John 2:1-11 – The Wedding at Cana

Summary

Turning water into wine is the first miraculous “sign” in John’s gospel. It confirms that Jesus is the Messiah promised in Scripture, while pointing to the glory that will be revealed when Jesus pours out his life in love through crucifixion.

Analysis

The disciples who accompany Jesus to Cana have been following because they have heard that he is the Lamb of God (John 1:35-37). They have also come to believe that he is the Messiah foretold in the Law and the Prophets (John 1:45, 49). The wedding provides an occasion for Jesus to confirm what they believe by his actions. Six stone jars, which were used for Jewish rites of purification, are filled with water. Each jar holds twenty-five to thirty gallons and Jesus transforms the water into wine. The action recalls that according to the law the messianic ruler who came from Judah would be able to wash clothes in wine (Genesis 49:10-11), and the prophets added that when the Davidic kingdom was restored the hills would flow with wine (Amos 9:11-13). The sign confirms that Jesus is God’s promised ruler.

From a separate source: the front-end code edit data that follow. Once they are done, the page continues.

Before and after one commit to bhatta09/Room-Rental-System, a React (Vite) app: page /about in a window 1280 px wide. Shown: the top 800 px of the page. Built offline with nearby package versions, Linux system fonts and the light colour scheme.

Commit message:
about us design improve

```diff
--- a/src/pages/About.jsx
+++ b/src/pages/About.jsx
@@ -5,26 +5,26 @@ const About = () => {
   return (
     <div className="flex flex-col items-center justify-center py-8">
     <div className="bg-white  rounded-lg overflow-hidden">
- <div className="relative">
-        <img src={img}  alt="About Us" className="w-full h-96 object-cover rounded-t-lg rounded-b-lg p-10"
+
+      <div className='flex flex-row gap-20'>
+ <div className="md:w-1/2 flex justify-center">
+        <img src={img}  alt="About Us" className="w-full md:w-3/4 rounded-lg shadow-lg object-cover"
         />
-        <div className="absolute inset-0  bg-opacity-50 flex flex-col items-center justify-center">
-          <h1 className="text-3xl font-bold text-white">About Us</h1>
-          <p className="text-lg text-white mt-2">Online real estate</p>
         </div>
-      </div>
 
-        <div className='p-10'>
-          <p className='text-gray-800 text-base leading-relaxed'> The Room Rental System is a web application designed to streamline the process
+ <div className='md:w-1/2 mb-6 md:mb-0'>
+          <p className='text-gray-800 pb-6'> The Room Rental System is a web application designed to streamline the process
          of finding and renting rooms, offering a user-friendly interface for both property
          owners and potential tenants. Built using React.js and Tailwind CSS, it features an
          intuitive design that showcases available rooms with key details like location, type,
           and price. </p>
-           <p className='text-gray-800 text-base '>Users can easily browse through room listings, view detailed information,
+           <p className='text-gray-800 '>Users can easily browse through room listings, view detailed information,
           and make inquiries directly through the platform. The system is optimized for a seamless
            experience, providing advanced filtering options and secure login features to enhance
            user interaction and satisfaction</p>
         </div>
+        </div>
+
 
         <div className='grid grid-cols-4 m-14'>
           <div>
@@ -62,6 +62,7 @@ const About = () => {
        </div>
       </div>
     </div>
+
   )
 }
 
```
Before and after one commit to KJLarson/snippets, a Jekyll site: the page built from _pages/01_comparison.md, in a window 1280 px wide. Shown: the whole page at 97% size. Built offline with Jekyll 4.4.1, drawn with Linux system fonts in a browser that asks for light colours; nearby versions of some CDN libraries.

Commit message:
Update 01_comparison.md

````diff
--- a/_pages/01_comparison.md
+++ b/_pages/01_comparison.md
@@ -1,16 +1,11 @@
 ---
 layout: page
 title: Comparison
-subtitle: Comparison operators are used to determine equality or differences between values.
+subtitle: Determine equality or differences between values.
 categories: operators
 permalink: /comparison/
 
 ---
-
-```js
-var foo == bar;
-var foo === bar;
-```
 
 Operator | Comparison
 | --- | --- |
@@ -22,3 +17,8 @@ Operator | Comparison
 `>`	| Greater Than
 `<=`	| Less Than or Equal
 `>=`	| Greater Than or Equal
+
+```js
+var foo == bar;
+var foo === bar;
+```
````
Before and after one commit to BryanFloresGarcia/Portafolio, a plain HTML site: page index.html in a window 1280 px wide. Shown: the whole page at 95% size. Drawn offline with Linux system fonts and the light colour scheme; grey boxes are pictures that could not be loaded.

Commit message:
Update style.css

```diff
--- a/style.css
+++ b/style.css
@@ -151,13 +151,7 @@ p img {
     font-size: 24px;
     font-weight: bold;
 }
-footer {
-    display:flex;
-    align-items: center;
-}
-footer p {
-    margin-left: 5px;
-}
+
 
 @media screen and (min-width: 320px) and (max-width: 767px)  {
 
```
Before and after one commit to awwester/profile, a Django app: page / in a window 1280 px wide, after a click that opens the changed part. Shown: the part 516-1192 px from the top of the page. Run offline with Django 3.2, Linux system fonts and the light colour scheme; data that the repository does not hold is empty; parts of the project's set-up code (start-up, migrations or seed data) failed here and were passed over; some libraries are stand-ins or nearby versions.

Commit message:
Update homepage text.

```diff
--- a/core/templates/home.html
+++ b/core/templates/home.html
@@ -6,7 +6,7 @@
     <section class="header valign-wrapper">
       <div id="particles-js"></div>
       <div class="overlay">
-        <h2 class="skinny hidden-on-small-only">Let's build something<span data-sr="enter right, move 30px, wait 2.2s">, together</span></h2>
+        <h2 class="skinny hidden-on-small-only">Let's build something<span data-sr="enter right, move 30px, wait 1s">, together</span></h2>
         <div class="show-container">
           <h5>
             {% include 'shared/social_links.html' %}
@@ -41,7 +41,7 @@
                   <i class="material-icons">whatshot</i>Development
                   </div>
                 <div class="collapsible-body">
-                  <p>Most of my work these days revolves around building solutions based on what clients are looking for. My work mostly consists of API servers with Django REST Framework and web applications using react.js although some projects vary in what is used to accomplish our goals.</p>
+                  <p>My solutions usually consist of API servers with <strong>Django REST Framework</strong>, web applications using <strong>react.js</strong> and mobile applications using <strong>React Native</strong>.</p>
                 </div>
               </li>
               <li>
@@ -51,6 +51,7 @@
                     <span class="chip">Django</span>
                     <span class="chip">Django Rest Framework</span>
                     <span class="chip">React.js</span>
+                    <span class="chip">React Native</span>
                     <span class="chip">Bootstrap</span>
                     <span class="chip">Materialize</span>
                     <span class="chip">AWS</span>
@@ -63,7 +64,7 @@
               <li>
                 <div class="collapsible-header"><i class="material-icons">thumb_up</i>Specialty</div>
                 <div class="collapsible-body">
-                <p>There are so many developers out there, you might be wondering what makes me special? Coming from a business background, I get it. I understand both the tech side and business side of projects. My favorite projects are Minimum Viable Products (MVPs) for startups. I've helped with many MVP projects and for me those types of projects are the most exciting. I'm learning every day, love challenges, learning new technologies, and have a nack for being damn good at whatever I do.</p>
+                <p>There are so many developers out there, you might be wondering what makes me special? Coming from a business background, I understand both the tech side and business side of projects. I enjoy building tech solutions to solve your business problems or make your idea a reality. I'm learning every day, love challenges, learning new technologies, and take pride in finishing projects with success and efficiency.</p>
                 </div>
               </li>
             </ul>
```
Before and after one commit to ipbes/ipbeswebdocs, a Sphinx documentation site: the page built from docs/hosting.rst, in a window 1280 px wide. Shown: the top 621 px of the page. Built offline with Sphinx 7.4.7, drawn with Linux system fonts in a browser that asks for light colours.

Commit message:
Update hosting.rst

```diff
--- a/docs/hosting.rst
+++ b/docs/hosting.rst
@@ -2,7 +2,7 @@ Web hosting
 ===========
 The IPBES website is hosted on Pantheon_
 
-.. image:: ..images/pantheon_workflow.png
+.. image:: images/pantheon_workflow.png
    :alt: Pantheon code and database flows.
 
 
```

The wider context of John’s Gospel also shows that the glory Jesus reveals in a preliminary way at Cana (John 2:11) foreshadows the glory he will reveal more fully by his death. At Cana his hour has not yet come (2:4), but at the cross the hour arrives. At Cana Jesus begins his ministry by giving the best wine (2:10), and at the cross he completes his ministry by drinking the sour wine (19:29-30). If the sign he performs at Cana reveals the glory of divine power, the cross will reveal the depth of divine love.



AUTHOR: Craig R. Koester, Professor of New Testament